Mike Rosiak said...

When I set white balance using a small target (about index card size) I get the camera really close so it's not reading other areas. What is your camera proximity using the Lastolite?

PStu said...

How about a camera bag where the lining of the top flap is an 18% neutral gray fabric? That might work for photographers who are moving more quickly and don't have an assistant to hold up the Lastolite AWB target?

Kirk Tuck said...

Mike, with the Sonys, in the white balance setting mode, there is a small, round spot target in the center the finder. You need only get that circle over the white target to take the reading. You could zoom in with a longer lens from across the room and still get only white target. No need to fill the entire frame. (+1 for Sony's method).

Merle Hall said...

Wearable is being done: http://www.cooph.com/about/news/detail/article/dont-sweat-it-its-a-gray-chart-you-can-wear.html

...if you like hats. Maybe they have other articles of gray chart clothing, I didn't look.

Merle

Gordon R. Brown said...

The hat with the 18-percent gray interior is only 39 Euros. That's a bit over $43 in U.S. dollars. I didn't go further to look at the shipping charges.

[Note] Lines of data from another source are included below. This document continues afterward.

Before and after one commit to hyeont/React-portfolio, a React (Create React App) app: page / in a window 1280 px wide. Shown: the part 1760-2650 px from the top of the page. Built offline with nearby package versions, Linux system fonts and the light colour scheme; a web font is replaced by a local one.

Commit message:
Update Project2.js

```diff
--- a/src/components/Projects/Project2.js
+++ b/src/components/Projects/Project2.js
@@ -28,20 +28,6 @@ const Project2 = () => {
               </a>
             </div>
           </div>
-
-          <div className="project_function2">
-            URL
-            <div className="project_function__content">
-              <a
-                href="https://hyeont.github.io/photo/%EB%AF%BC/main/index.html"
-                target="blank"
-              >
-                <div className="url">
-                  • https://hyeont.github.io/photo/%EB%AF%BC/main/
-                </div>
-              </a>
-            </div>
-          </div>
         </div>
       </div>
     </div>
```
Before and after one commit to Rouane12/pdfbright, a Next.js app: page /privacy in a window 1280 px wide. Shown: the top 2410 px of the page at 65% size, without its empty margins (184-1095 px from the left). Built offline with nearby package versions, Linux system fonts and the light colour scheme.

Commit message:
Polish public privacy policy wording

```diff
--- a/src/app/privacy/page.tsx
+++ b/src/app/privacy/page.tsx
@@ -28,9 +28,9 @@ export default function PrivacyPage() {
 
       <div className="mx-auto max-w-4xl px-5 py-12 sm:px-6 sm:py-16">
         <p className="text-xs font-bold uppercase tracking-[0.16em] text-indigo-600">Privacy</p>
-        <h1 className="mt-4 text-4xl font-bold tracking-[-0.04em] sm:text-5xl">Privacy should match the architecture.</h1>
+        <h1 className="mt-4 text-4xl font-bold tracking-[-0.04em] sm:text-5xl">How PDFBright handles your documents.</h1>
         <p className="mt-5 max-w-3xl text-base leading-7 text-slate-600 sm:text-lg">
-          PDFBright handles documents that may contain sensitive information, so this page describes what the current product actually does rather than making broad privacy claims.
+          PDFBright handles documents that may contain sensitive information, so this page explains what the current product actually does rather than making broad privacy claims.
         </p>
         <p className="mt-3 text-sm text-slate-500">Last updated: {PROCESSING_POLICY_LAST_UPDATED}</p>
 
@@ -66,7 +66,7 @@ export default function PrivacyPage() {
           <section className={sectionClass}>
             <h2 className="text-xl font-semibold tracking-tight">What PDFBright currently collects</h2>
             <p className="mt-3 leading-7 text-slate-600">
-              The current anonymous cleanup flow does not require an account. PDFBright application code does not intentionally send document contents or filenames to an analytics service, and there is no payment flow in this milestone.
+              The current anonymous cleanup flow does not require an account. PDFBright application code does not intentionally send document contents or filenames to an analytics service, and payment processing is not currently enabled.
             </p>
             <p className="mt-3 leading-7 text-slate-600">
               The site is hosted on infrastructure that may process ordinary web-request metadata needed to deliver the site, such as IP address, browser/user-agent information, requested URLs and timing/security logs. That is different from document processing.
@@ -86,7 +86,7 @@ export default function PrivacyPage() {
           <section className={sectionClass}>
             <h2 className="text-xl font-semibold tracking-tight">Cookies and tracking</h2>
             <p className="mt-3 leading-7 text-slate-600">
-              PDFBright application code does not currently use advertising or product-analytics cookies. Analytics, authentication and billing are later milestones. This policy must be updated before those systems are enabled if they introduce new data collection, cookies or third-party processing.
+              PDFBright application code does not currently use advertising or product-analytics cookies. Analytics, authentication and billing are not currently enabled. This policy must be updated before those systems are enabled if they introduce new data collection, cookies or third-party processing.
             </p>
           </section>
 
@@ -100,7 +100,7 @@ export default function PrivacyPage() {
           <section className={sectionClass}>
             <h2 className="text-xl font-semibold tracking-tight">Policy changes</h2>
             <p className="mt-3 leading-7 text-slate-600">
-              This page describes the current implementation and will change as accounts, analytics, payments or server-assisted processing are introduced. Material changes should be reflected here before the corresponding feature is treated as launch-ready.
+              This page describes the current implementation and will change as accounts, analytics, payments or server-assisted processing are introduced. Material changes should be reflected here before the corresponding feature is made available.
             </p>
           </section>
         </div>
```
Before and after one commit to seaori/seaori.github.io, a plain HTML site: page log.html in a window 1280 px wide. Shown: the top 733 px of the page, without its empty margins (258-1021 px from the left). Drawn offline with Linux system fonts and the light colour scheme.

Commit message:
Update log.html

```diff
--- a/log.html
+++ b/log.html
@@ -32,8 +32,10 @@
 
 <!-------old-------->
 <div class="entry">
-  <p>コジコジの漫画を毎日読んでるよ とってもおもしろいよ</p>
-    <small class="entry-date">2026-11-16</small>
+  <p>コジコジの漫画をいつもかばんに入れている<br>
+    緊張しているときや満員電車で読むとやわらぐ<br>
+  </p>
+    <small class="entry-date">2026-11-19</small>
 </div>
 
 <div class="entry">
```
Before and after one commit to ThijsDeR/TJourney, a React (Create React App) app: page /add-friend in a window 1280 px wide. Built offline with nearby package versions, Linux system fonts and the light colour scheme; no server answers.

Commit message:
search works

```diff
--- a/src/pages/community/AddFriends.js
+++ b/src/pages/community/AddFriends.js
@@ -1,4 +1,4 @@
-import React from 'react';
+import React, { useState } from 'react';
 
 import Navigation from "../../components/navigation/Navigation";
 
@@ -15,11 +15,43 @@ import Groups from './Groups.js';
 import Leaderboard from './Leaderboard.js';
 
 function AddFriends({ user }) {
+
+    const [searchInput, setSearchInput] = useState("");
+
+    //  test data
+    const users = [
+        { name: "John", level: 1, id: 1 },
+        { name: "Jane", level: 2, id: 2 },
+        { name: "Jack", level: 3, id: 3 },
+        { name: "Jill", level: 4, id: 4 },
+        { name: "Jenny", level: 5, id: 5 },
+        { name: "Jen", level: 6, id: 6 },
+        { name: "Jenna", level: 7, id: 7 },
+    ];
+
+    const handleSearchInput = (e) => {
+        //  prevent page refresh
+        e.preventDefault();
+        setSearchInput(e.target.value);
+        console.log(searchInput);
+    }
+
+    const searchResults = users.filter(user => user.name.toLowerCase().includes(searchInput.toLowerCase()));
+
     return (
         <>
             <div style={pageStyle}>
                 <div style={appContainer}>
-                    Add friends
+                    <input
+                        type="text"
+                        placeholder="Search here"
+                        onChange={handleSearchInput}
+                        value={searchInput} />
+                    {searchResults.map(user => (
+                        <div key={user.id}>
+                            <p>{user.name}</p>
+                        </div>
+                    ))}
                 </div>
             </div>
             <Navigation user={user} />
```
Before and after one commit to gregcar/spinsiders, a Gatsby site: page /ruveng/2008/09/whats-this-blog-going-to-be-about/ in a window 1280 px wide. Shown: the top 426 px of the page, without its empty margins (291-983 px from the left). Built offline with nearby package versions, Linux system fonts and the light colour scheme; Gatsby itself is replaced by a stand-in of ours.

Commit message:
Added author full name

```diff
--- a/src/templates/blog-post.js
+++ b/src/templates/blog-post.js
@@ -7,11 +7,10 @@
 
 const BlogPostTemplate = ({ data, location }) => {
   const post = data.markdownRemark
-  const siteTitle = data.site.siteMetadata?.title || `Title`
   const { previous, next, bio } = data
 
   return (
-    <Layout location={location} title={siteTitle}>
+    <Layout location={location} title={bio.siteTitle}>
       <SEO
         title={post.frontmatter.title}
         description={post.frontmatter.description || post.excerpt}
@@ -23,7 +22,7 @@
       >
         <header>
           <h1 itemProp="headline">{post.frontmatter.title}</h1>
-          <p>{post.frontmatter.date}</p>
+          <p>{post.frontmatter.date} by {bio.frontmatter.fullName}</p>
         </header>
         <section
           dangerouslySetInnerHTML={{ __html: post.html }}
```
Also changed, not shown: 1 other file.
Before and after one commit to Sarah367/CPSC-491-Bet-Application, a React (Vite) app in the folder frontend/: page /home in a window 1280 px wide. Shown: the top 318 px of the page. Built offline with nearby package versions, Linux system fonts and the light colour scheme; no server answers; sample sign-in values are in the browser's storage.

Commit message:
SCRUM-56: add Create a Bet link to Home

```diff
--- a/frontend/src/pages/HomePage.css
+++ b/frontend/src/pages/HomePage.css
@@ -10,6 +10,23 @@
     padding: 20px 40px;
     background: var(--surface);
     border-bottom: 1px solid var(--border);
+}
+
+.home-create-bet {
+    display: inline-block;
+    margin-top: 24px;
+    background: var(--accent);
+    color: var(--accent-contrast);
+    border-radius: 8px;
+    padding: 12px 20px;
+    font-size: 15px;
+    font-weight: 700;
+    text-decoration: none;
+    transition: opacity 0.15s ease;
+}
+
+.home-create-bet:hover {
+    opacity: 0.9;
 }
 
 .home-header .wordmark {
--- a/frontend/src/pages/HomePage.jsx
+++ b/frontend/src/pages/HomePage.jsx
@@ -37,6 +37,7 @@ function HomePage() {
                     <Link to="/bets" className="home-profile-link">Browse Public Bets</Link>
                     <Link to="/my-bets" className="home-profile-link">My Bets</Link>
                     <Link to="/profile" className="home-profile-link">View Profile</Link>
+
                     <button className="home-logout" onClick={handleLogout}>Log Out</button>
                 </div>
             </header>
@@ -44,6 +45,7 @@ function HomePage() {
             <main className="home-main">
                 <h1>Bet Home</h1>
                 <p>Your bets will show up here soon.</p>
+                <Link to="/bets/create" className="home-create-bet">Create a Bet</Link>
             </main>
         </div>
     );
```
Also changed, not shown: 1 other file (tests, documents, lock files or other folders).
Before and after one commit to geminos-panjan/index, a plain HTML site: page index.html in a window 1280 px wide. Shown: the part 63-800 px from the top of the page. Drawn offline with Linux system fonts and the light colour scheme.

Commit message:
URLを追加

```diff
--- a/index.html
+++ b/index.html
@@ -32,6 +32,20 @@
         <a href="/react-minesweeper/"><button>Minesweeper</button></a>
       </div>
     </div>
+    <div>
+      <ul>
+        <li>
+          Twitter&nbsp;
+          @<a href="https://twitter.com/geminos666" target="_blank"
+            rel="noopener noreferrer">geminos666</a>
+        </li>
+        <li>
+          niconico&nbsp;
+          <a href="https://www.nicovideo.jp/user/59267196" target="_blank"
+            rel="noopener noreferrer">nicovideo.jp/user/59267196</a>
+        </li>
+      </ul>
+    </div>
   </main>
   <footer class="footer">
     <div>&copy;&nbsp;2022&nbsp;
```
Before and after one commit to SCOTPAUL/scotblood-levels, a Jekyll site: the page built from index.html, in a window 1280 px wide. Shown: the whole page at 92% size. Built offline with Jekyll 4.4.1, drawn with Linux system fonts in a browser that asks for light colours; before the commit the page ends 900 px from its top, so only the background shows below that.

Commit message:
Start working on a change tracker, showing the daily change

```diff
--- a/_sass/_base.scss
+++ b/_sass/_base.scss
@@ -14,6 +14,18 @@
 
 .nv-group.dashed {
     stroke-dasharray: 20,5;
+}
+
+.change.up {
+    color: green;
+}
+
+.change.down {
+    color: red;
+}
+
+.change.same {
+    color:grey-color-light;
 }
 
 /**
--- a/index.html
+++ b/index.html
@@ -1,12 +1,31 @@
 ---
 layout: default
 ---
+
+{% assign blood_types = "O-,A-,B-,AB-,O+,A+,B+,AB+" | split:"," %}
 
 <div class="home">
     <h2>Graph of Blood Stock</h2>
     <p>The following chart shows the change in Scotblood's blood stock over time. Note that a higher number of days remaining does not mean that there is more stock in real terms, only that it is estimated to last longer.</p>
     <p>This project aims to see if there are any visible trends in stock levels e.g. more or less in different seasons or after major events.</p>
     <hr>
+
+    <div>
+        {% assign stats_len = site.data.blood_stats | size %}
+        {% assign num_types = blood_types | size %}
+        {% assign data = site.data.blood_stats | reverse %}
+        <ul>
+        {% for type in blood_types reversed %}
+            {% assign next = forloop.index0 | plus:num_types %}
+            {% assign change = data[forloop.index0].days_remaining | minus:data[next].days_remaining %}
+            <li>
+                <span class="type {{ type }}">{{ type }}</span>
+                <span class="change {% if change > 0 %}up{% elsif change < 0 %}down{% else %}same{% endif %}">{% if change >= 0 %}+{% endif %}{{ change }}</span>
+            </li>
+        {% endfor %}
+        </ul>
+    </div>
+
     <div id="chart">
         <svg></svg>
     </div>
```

If the hat had a red Leica dot, the hat would be even pricier. And yes, I do use a Leica; and no, I didn't purchase it new.